Web page revision data:
[Start of Attachment]

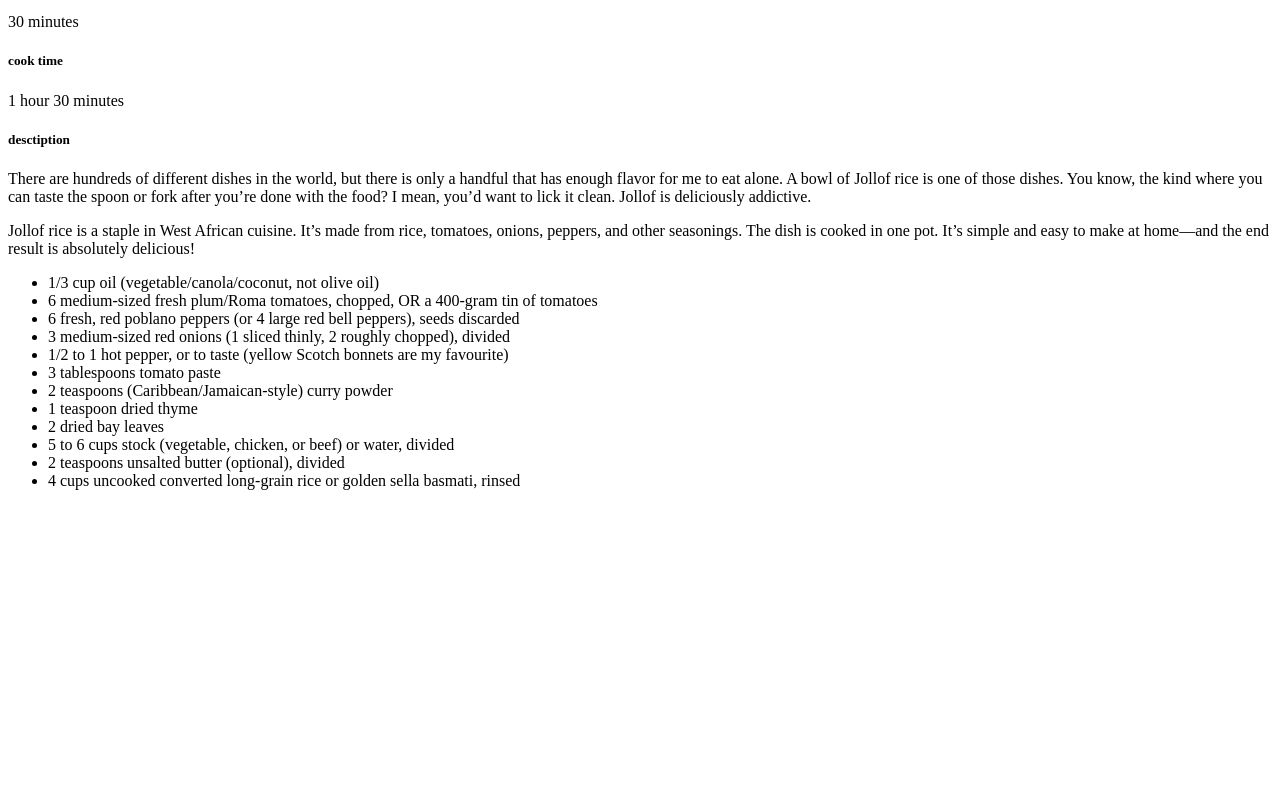
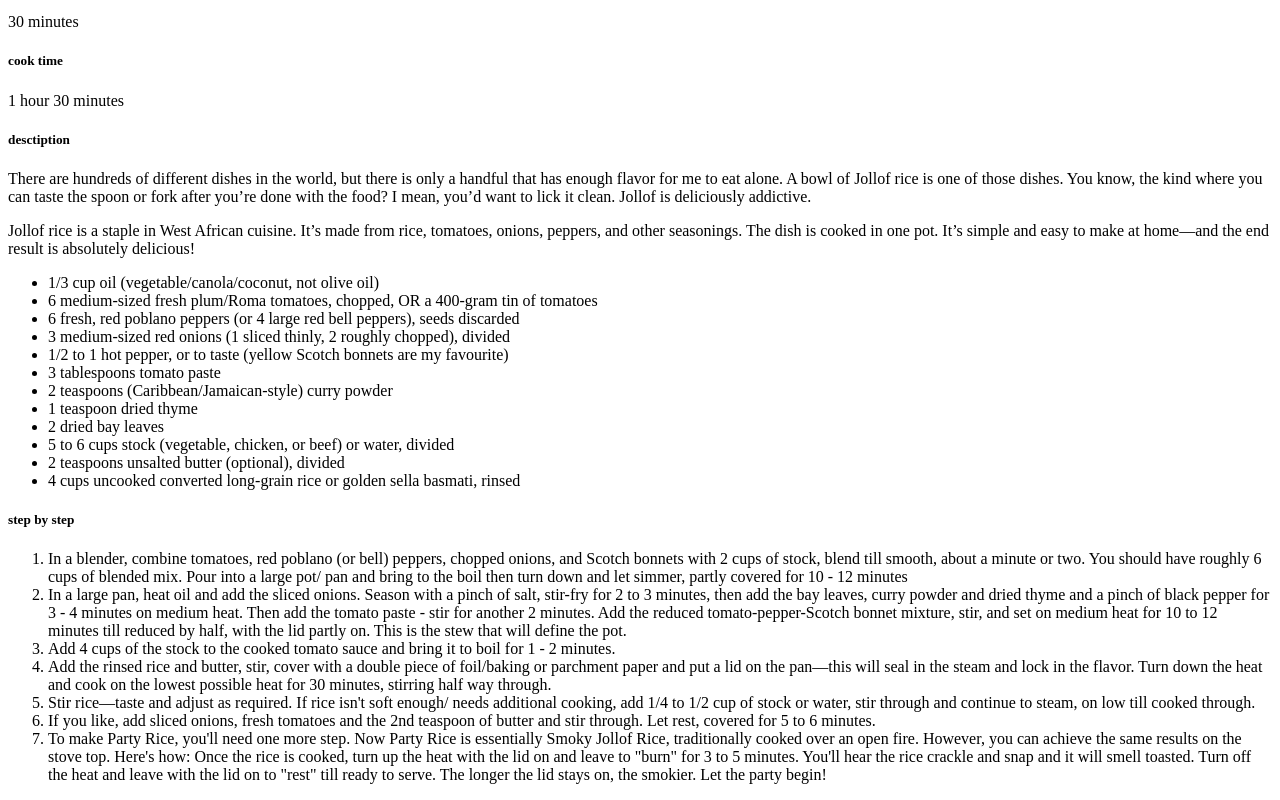
Before and after one commit to MSimaga1999/odin-recipes, a plain HTML site: page recipes/jollof-rice.html in a window 1280 px wide. Shown: the part 581-1381 px from the top of the page. Before the commit the page ends 1087 px from the top, so only its background shows below. Drawn offline with Linux system fonts and the light colour scheme.

Commit message:
add step by step in order for my recipe

```diff
--- a/recipes/jollof-rice.html
+++ b/recipes/jollof-rice.html
@@ -30,5 +30,16 @@
         <li>2 teaspoons unsalted butter (optional), divided</li>
         <li>4 cups uncooked converted long-grain rice or golden sella basmati, rinsed</li>
     </ul>
+
+    <h5>step by step</h5>
+    <ol>
+        <li>In a blender, combine tomatoes, red poblano (or bell) peppers, chopped onions, and Scotch bonnets with 2 cups of stock, blend till smooth, about a minute or two. You should have roughly 6 cups of blended mix. Pour into a large pot/ pan and bring to the boil then turn down and let simmer, partly covered for 10 - 12 minutes</li>
+        <li>In a large pan, heat oil and add the sliced onions. Season with a pinch of salt, stir-fry for 2 to 3 minutes, then add the bay leaves, curry powder and dried thyme and a pinch of black pepper for 3 - 4 minutes on medium heat. Then add the tomato paste - stir for another 2 minutes. Add the reduced tomato-pepper-Scotch bonnet mixture, stir, and set on medium heat for 10 to 12 minutes till reduced by half, with the lid partly on. This is the stew that will define the pot. </li>
+        <li>Add 4 cups of the stock to the cooked tomato sauce and bring it to boil for 1 - 2 minutes.</li>
+        <li>Add the rinsed rice and butter, stir, cover with a double piece of foil/baking or parchment paper and put a lid on the pan—this will seal in the steam and lock in the flavor. Turn down the heat and cook on the lowest possible heat for 30 minutes, stirring half way through.</li>
+        <li>Stir rice—taste and adjust as required. If rice isn't soft enough/ needs additional cooking, add 1/4 to 1/2 cup of stock or water, stir through and continue to steam, on low till cooked through.</li>
+        <li>If you like, add sliced onions, fresh tomatoes and the 2nd teaspoon of butter and stir through. Let rest, covered for 5 to 6 minutes.</li>
+        <li>To make Party Rice, you'll need one more step. Now Party Rice is essentially Smoky Jollof Rice, traditionally cooked over an open fire. However, you can achieve the same results on the stove top. Here's how: Once the rice is cooked, turn up the heat with the lid on and leave to "burn" for 3 to 5 minutes. You'll hear the rice crackle and snap and it will smell toasted. Turn off the heat and leave with the lid on to "rest" till ready to serve. The longer the lid stays on, the smokier. Let the party begin! </li>
+    </ol>
 </body>
 </html>
```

[End of Attachment]

| WORK TASK |
What is needed is every line of the records above that contains the word "html".

| OUTPUT FOR THIS EXERCISE |
Before and after one commit to MSimaga1999/odin-recipes, a plain HTML site: page recipes/jollof-rice.html in a window 1280 px wide. Shown: the part 581-1381 px from the top of the page. Before the commit the page ends 1087 px from the top, so only its background shows below. Drawn offline with Linux system fonts and the light colour scheme.
--- a/recipes/jollof-rice.html
+++ b/recipes/jollof-rice.html
 </html>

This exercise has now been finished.